1. On the start line, only the rider and one (1) crew member are allowed. The crew member has to wear a TEK vest or other ISOC-approved chest protection. The only person who can be in front of the machine is the rider.

2. The race is considered to have begun when the machine leaves the starting line on its own.

3. If a rider has a problem with his equipment at the start line, he can raise his hand. The starting flagman will wait for the rider for up to two (2) minutes before moving on.

Penalty at Race Start

  1. Getting an early start.
  2. Starting over.
  3. Behavior that isn’t sporty (at the discretion of the Race Director).

Start Line Penalty

For classes where everyone makes it to the final, any rider who gets a DNS (did not start) in qualifying may have to start from the penalty line in the final. This is up to the Race Director. If a rider gets a “did not start” in all of the qualifying rounds, he or she will not be able to compete in the final. All competitors must be able to compete in the final.

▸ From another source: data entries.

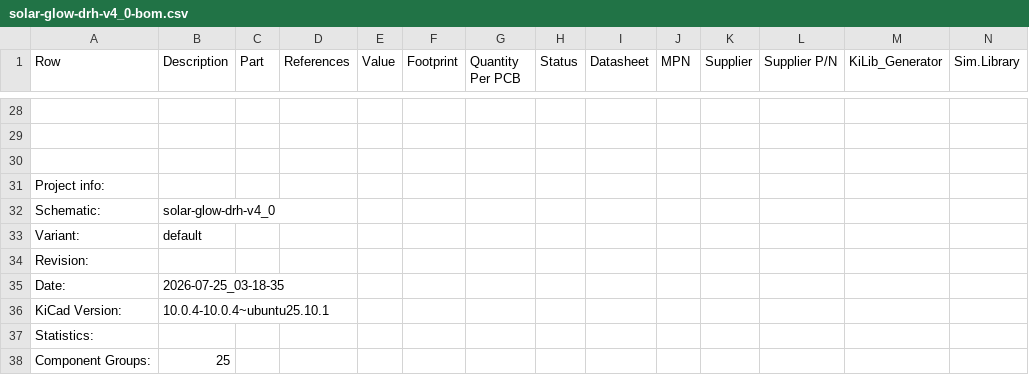
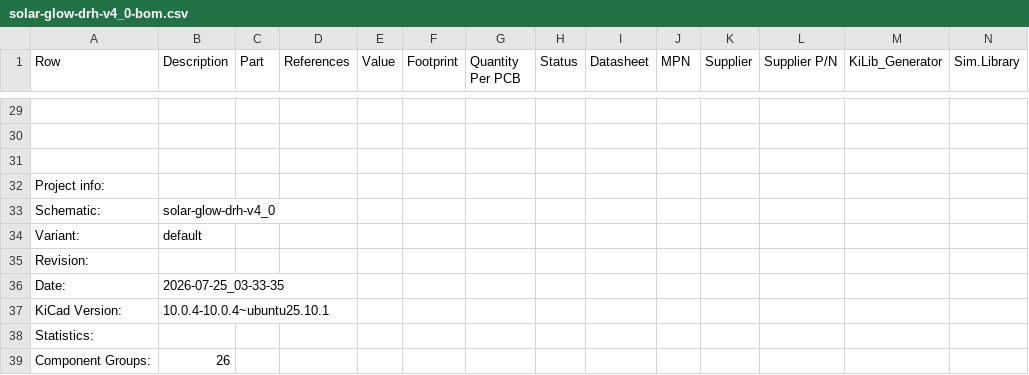
Before and after one commit to devinhorowitz/solar-business-card, a CSV file: Generated/fabdocs/solar-glow-drh-v4_0-bom.csv, drawn as a sheet; only a part is shown, gaps mark what is left out; addresses are those after the commit; the diff covers the shown part only; the diff names each change by its address in the sheet, - before the commit and + after, or states it on an @@ line.

```diff
--- a/Generated/fabdocs/solar-glow-drh-v4_0-bom.csv
+++ b/Generated/fabdocs/solar-glow-drh-v4_0-bom.csv
-B36 (Description): 2026-07-25_03-18-35
+B36 (Description): 2026-07-25_03-33-35
-B39 (Description): 25
+B39 (Description): 26
```
Also changed, not shown: 1 added row, 6 edited cells and row numbers in column A elsewhere in this file, 8 other files.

A rider should always be ready for another machine to pass, so they should keep an eye out for machines coming up behind them. Riders won’t slow down or get in the way of a vehicle that is passing them. A slower rider must move out of the way so that the faster rider can pass.

Leaving the Course

1. Riders who leave the course must get back on in a way that is safe and doesn’t give them an advantage. The rider must get back on in the area that is closest and safest. If you don’t follow these steps, the Race Director may give you a penalty or kick you out of the race.

Riders can’t stop on the course of the race. If this has to happen because of a broken part, it is the rider’s job to get the machine off the course. If you don’t help the race officials pick up the downed sled, you may get a DNS score.

Race Finish

If a rider’s machine breaks down before the finish line, the rider can push or pull it across the finish line using only his or her own muscles, and the rider will be considered to have won the race. A rider finishes a race when he or she is still in touch with and in charge of the machine as it crosses the finish line.


Snocross¬†is a great way to have a good time. A family-friendly sport, it’s a great way to spend time together, whether you’re going to the races or just enjoying the sport on the trail. Just like any other sport or activity that requires hard work and practice and sacrifices in order to succeed, racing and being competitive requires a similar level of dedication. So, all that’s left is to get out there, do it, have fun, and put in the effort.